Matembe responded furiously. “The people fighting Kony have told us what was going on, and one problem was that Sudan was arming them,” she said. “Kony is an animal. How come he turns his guns on the Acholi people and cuts them down instead of fighting against the [Ugandan] army?” Asked why the struggle in the north has been going on for over two decades, Matembe said, “Guerrilla wars take a long time to win. Even the U.S. hasn’t got Osama bin Laden and hasn’t stopped the situation in Iraq. Uganda is poor and is trying to fight with Kony.” Matembe did acknowledge that “the army in Uganda is corrupt,” and that one reason the war is lasting so long is that much of the money set aside to fight it is being diverted into the pockets of military leaders — some of whom received high-powered, high-paid appointments in Museveni’s government even after parliament censured them for corruption.

According to Matembe, it’s the overall poverty in Uganda, as well as the threat from the LRA, that’s keeping the Acholis in the camps this long. “People are in the camps because the government doesn’t have enough money,” she said. “We put a motion before the Ugandan parliament to have the north declared a disaster area so we could get foreign help, but Museveni was against it because he thought it was a sign of defeat.” One issue on which she and the C.E.G.U.N. people did agree was that after a decade in the camps — in which time a whole generation has been born and grown to adulthood without any formal education whatsoever — the Acholis would need a lot of physical, psychological and spiritual help to leave and resume any sort of normal life, and Matembe said she hoped the Americans would help provide that.

“It is not true that the government is deliberately exterminating the Acholis,” Matembe said. “Acholis do not live in Acholiland alone. We emigrate, we mix, we intermarry. I regret the situation in Acholiland today. It is my view that the war is no longer at that magnitude. It is now mostly in southern Sudan. I understand that the government has decided that these people should go out of the camps, but to do that these people must have a lot of rehabilitation, including psychological help and searches to find out if their original homes still exist.
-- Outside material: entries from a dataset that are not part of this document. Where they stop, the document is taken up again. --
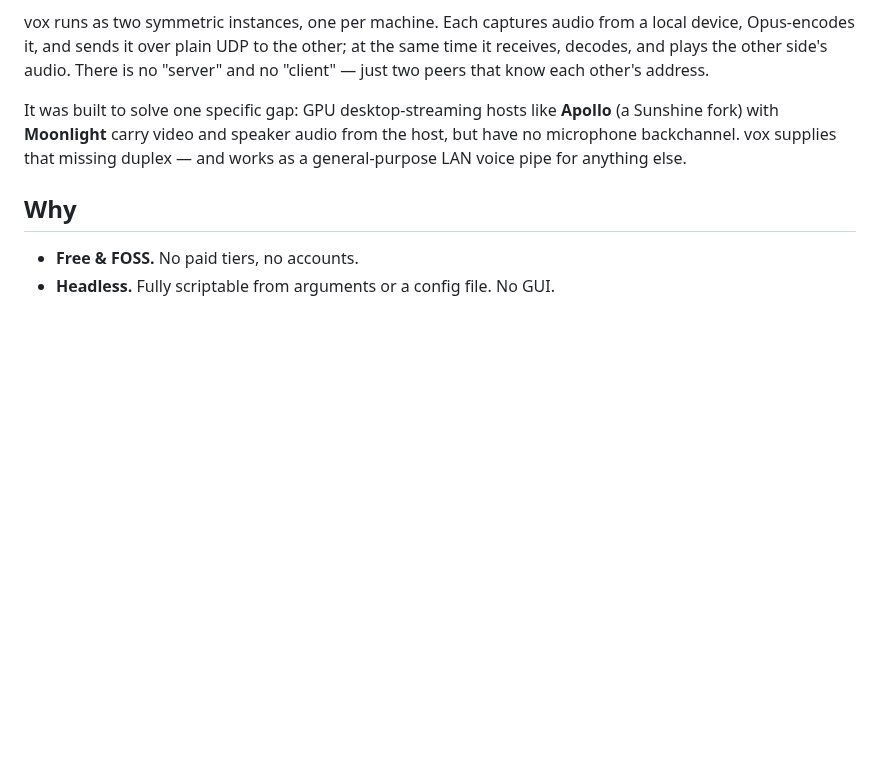
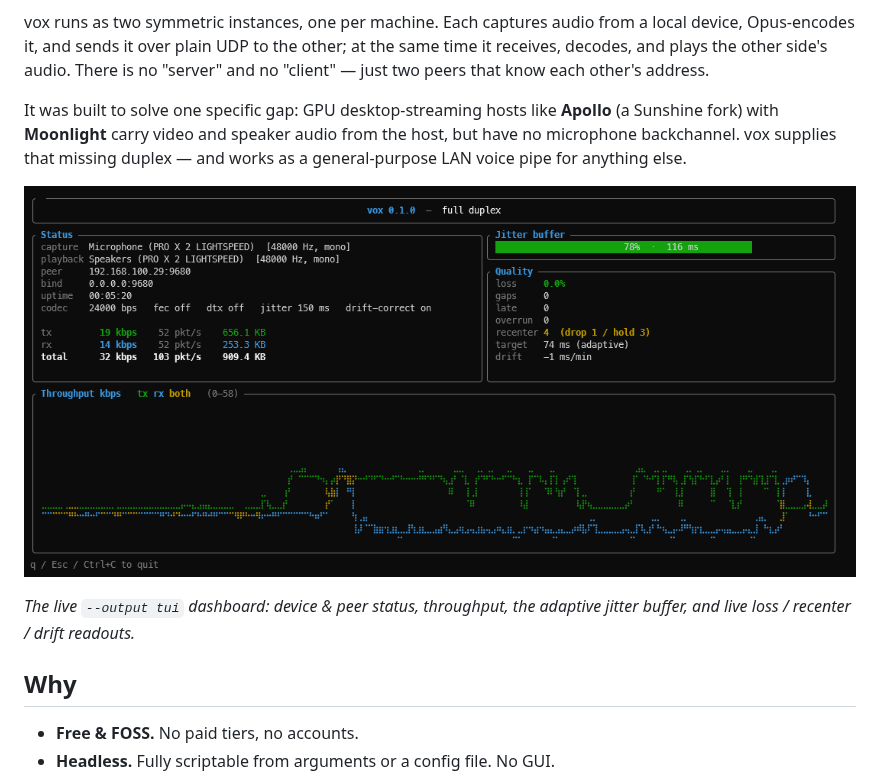
Before and after one commit to samsam07/Vox, a Markdown page: README.md, the part around the change. GitHub-like rendering; pictures changed too: docs/Screenshot.png (added); blank space fills up the shorter version.

Commit message:
docs: add live TUI screenshot to the README
Co-Authored-By: Claude Opus 4.8 <noreply@anthropic.com>

```diff
--- a/README.md
+++ b/README.md
@@ -11,6 +11,11 @@ It was built to solve one specific gap: GPU desktop-streaming hosts like
 **Apollo** (a Sunshine fork) with **Moonlight** carry video and speaker audio from
 the host, but have no microphone backchannel. vox supplies that missing duplex —
 and works as a general-purpose LAN voice pipe for anything else.
+
+![vox live TUI dashboard](docs/Screenshot.png)
+
+*The live `--output tui` dashboard: device & peer status, throughput, the adaptive
+jitter buffer, and live loss / recenter / drift readouts.*
 
 ## Why
 
```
But I want to believe that something is being done for these people.” Denying the claims of C.E.G.U.N. and other groups that one million Acholis have been killed by the relocation, Matembe said, “I’m not there. I talk from my heart and I want to appeal to the people from Acholiland to be honest and not to tell Americans that one race in Uganda is trying to eliminate another.”